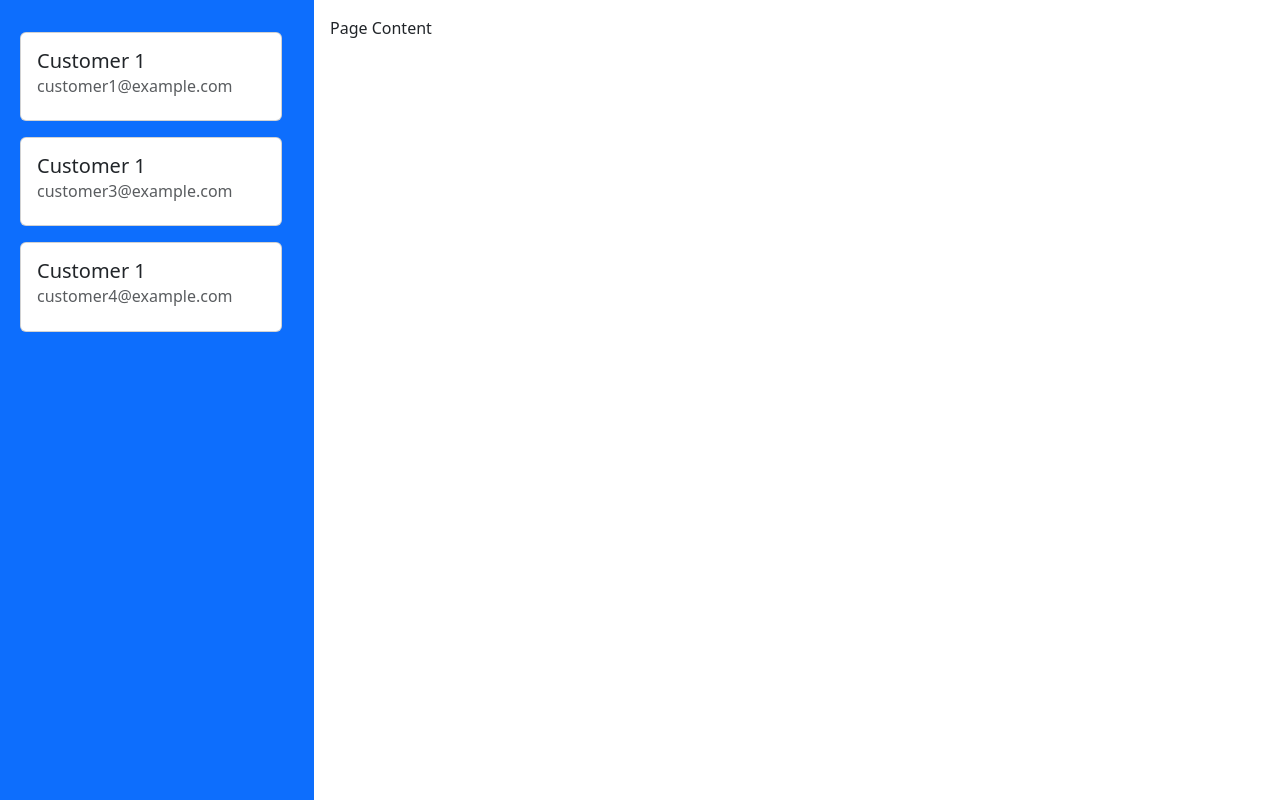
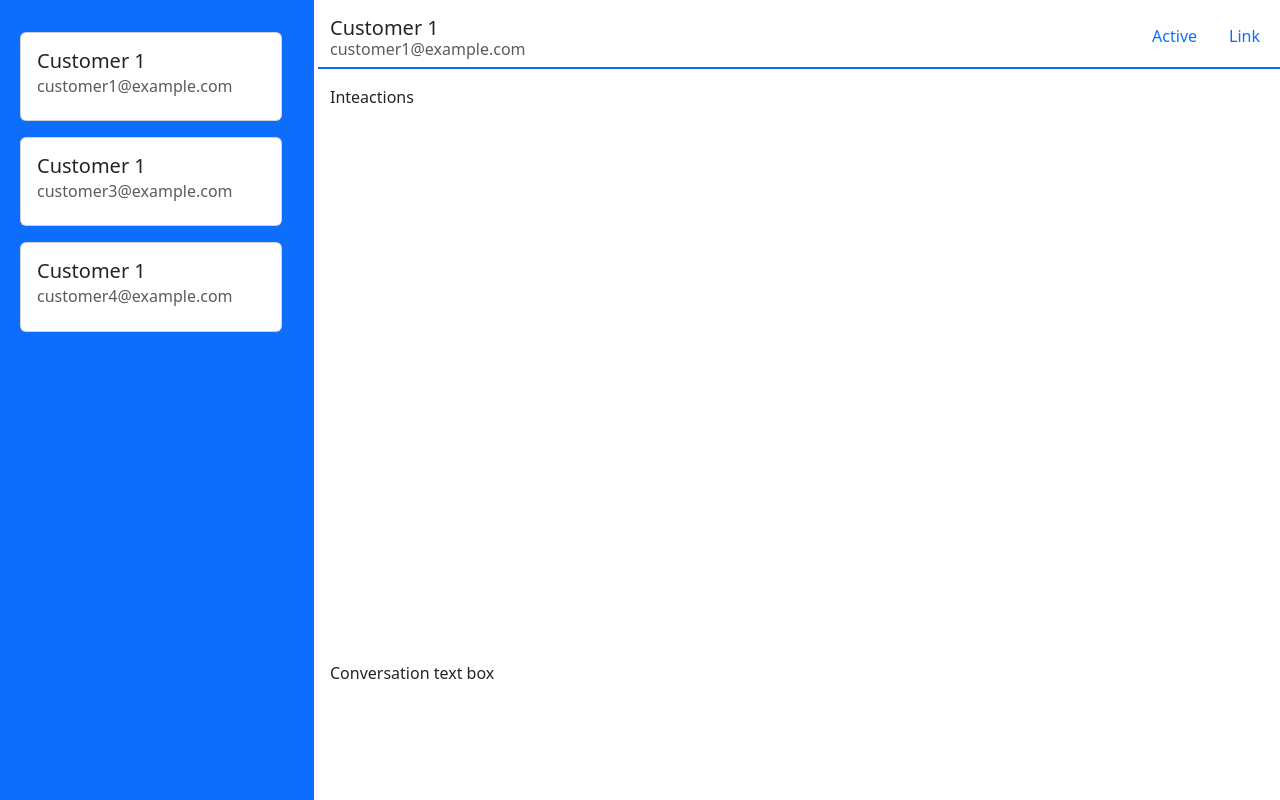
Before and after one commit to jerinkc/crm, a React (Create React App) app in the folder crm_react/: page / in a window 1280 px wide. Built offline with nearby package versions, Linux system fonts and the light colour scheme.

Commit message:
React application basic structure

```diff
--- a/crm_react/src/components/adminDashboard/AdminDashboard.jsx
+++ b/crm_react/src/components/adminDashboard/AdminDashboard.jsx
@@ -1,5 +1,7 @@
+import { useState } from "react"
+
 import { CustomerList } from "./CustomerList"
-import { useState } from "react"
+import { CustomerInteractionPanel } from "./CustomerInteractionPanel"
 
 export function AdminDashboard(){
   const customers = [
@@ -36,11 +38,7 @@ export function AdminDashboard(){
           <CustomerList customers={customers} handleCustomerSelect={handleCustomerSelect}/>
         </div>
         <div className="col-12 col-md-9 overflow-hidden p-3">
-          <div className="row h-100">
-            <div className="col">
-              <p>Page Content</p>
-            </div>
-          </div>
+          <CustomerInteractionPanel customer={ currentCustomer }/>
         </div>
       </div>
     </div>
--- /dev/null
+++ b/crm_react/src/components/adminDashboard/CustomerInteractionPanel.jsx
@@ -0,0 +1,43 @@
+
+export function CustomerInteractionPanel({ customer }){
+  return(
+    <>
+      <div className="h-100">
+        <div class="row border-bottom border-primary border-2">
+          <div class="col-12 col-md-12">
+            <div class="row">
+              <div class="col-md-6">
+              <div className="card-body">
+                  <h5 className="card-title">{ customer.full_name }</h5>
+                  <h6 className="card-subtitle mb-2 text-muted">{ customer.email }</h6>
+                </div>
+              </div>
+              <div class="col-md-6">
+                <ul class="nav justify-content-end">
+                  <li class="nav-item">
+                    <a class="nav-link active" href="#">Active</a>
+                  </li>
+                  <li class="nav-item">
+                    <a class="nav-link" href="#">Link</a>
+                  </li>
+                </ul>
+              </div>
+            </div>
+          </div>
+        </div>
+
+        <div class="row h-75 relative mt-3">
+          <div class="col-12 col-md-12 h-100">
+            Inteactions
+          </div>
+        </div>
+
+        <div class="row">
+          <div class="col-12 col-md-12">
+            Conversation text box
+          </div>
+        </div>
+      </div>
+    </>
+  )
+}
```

★ ★ ★ ★

# Your objective:
Output all the records above exactly, but without their images.

# Result of this task:
Before and after one commit to jerinkc/crm, a React (Create React App) app in the folder crm_react/: page / in a window 1280 px wide. Built offline with nearby package versions, Linux system fonts and the light colour scheme.

Commit message:
React application basic structure

```diff
--- a/crm_react/src/components/adminDashboard/AdminDashboard.jsx
+++ b/crm_react/src/components/adminDashboard/AdminDashboard.jsx
@@ -1,5 +1,7 @@
+import { useState } from "react"
+
 import { CustomerList } from "./CustomerList"
-import { useState } from "react"
+import { CustomerInteractionPanel } from "./CustomerInteractionPanel"
 
 export function AdminDashboard(){
   const customers = [
@@ -36,11 +38,7 @@ export function AdminDashboard(){
           <CustomerList customers={customers} handleCustomerSelect={handleCustomerSelect}/>
         </div>
         <div className="col-12 col-md-9 overflow-hidden p-3">
-          <div className="row h-100">
-            <div className="col">
-              <p>Page Content</p>
-            </div>
-          </div>
+          <CustomerInteractionPanel customer={ currentCustomer }/>
         </div>
       </div>
     </div>
--- /dev/null
+++ b/crm_react/src/components/adminDashboard/CustomerInteractionPanel.jsx
@@ -0,0 +1,43 @@
+
+export function CustomerInteractionPanel({ customer }){
+  return(
+    <>
+      <div className="h-100">
+        <div class="row border-bottom border-primary border-2">
+          <div class="col-12 col-md-12">
+            <div class="row">
+              <div class="col-md-6">
+              <div className="card-body">
+                  <h5 className="card-title">{ customer.full_name }</h5>
+                  <h6 className="card-subtitle mb-2 text-muted">{ customer.email }</h6>
+                </div>
+              </div>
+              <div class="col-md-6">
+                <ul class="nav justify-content-end">
+                  <li class="nav-item">
+                    <a class="nav-link active" href="#">Active</a>
+                  </li>
+                  <li class="nav-item">
+                    <a class="nav-link" href="#">Link</a>
+                  </li>
+                </ul>
+              </div>
+            </div>
+          </div>
+        </div>
+
+        <div class="row h-75 relative mt-3">
+          <div class="col-12 col-md-12 h-100">
+            Inteactions
+          </div>
+        </div>
+
+        <div class="row">
+          <div class="col-12 col-md-12">
+            Conversation text box
+          </div>
+        </div>
+      </div>
+    </>
+  )
+}
```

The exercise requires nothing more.